Richard Marcus is the author of two books commissioned by Ulysses Press, "What Will Happen In Eragon IV?" (2009) and "The Unofficial Heroes Of Olympus Companion". Aside from Blogcritics his work has appeared around the world in publications like the German edition of Rolling Stone Magazine and the multilingual web site Qantara.de. He has been writing for Blogcritics.org since 2005 and has published around 1900 articles at the site.
  • cek magdurlari
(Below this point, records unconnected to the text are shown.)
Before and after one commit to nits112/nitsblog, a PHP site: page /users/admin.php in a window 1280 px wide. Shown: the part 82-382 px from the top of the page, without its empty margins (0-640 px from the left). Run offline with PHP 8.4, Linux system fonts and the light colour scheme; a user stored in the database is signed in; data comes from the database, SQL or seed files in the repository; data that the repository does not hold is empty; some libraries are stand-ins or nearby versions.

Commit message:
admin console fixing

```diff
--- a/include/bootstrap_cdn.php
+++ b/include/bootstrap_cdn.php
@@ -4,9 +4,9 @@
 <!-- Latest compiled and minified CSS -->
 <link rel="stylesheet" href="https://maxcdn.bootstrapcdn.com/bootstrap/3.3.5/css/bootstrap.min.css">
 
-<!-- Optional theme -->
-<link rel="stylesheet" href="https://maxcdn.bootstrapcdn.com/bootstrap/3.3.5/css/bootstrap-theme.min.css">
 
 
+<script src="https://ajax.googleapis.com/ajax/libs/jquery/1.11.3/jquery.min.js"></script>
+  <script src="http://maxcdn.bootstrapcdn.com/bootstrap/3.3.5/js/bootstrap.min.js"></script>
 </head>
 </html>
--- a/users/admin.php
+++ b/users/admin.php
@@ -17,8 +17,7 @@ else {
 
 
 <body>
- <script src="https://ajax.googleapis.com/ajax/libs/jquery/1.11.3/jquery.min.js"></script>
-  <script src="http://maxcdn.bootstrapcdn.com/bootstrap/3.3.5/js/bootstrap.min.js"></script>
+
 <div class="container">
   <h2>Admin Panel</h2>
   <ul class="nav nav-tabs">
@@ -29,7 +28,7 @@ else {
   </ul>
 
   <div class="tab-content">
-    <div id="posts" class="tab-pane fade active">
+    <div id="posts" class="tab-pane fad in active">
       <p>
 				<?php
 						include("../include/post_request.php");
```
    capturing the mood of unease and uncertainty facing displaced persons everywhere. The majority of the band are Russian-born and now make their home in Germany, and while they don’t speak directly about that experience, the sense of loss and confusion that imbues so much of their work captures the state of mind of stateless